- Exercise instructions -
Check every line below for the word "fenêtres" and copy the ones that have it.

- Material to process -
= Beginning of Section =

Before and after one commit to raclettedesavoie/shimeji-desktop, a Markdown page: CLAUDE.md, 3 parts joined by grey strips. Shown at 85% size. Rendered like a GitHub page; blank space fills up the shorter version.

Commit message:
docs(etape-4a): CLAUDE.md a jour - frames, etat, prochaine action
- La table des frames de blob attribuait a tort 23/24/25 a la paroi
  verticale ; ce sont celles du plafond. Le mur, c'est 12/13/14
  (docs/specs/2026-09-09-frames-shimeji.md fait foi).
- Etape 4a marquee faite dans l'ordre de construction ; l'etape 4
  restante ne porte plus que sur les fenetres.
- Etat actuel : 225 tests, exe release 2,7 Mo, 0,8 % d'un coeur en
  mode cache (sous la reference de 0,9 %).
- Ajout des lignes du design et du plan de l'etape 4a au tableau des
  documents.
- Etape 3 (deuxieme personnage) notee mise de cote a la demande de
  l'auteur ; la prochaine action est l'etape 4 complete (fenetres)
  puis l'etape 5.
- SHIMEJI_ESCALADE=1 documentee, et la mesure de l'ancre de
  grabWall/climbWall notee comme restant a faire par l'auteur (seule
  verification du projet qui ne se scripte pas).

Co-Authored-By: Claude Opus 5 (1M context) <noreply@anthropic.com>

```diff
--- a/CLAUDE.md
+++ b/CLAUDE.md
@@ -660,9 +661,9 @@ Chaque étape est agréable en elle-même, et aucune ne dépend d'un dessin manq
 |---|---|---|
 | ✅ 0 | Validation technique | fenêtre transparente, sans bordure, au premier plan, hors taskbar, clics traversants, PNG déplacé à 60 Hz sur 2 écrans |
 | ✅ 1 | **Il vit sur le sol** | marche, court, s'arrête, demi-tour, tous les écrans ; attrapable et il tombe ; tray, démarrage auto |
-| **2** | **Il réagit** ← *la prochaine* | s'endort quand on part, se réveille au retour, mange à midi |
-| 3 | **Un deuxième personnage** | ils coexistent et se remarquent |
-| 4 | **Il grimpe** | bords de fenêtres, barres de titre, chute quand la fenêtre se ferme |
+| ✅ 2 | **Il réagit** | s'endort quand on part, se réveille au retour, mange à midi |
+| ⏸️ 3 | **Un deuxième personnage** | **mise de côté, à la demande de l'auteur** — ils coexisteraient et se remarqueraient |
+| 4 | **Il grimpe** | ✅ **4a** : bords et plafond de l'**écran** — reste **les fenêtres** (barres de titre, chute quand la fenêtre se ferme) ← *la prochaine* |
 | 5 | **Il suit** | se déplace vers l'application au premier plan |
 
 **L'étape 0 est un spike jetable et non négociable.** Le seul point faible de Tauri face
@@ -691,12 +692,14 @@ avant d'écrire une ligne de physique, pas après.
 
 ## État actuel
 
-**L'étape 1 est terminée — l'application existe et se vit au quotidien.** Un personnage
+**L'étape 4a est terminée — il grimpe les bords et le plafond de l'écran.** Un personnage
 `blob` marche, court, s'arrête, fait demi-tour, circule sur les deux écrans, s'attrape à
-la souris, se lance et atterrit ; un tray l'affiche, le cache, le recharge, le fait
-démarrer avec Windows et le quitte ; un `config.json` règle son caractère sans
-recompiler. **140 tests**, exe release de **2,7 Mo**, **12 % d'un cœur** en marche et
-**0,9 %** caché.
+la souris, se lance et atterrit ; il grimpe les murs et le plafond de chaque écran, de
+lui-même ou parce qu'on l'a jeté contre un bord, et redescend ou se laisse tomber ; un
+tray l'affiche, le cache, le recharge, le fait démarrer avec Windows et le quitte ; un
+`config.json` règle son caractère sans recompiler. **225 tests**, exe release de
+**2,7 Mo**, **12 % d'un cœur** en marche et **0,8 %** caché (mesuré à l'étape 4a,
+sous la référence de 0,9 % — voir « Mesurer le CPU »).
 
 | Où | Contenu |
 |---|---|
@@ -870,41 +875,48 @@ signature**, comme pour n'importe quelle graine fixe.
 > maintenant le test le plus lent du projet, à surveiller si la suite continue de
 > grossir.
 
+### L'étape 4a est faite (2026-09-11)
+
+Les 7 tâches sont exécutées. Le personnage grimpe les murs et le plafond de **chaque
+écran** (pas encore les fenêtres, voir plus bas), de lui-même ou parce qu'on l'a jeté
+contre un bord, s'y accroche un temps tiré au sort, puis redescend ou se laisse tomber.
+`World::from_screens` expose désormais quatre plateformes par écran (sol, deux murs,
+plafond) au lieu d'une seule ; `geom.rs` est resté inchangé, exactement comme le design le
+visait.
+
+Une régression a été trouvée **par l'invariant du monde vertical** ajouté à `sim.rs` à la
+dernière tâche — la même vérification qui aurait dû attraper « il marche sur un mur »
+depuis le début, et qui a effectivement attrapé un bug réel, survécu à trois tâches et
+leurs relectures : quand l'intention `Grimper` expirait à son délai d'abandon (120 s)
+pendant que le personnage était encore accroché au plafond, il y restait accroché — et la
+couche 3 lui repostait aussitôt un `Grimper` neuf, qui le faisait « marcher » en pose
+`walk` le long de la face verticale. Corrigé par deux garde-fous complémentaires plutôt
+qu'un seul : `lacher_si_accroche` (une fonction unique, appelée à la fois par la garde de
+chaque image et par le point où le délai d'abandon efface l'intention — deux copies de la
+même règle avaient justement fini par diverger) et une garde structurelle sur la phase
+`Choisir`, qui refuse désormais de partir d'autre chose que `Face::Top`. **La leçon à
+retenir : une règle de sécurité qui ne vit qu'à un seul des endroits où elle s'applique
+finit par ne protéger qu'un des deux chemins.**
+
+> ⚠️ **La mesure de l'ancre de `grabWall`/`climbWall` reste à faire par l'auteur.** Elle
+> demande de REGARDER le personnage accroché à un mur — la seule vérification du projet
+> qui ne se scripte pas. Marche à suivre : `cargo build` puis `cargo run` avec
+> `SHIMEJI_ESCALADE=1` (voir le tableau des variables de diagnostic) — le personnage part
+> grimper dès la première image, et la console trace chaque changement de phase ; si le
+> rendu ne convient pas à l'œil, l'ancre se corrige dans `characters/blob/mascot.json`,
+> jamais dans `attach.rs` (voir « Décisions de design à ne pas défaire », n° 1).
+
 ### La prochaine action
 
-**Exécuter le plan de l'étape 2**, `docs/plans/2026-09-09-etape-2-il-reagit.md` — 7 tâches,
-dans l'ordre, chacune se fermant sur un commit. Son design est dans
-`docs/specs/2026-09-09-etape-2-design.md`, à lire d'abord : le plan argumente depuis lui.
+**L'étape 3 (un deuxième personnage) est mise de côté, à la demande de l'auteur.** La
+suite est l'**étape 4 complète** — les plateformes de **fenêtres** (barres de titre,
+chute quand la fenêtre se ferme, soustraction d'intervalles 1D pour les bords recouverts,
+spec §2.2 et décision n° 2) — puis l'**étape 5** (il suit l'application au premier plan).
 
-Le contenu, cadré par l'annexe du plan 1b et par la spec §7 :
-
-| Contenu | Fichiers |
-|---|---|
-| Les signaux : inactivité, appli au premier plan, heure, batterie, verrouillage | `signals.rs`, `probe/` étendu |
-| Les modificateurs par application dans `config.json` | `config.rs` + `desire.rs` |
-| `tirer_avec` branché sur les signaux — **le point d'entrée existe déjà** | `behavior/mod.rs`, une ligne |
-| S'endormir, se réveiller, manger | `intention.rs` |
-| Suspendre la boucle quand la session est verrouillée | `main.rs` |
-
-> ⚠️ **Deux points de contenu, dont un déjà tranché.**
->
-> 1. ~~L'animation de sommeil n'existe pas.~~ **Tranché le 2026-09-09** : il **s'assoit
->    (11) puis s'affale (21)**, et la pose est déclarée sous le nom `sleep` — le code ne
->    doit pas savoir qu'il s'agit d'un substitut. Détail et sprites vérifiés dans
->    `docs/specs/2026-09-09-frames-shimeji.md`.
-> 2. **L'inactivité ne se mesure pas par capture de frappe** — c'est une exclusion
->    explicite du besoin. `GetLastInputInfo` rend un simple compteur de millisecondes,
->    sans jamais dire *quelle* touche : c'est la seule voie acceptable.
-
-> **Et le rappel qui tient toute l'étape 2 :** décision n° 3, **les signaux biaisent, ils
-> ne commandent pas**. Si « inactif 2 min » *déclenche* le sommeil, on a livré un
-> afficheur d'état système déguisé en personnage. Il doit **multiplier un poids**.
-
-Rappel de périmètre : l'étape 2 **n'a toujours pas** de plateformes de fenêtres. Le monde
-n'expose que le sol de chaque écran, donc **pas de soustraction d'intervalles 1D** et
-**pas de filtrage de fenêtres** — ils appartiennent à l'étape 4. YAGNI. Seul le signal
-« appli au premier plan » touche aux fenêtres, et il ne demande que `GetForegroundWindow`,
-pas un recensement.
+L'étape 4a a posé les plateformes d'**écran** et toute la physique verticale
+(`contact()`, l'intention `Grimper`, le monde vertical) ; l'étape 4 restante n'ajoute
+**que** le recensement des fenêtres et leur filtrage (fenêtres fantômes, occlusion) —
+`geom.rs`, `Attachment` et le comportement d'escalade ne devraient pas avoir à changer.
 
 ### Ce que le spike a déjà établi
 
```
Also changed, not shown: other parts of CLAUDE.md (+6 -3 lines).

= End of Section =

- Exercise result -
-| 4 | **Il grimpe** | bords de fenêtres, barres de titre, chute quand la fenêtre se ferme |
+| 4 | **Il grimpe** | ✅ **4a** : bords et plafond de l'**écran** — reste **les fenêtres** (barres de titre, chute quand la fenêtre se ferme) ← *la prochaine* |
+écran** (pas encore les fenêtres, voir plus bas), de lui-même ou parce qu'on l'a jeté
+suite est l'**étape 4 complète** — les plateformes de **fenêtres** (barres de titre,
-Rappel de périmètre : l'étape 2 **n'a toujours pas** de plateformes de fenêtres. Le monde
-**pas de filtrage de fenêtres** — ils appartiennent à l'étape 4. YAGNI. Seul le signal
-« appli au premier plan » touche aux fenêtres, et il ne demande que `GetForegroundWindow`,
+**que** le recensement des fenêtres et leur filtrage (fenêtres fantômes, occlusion) —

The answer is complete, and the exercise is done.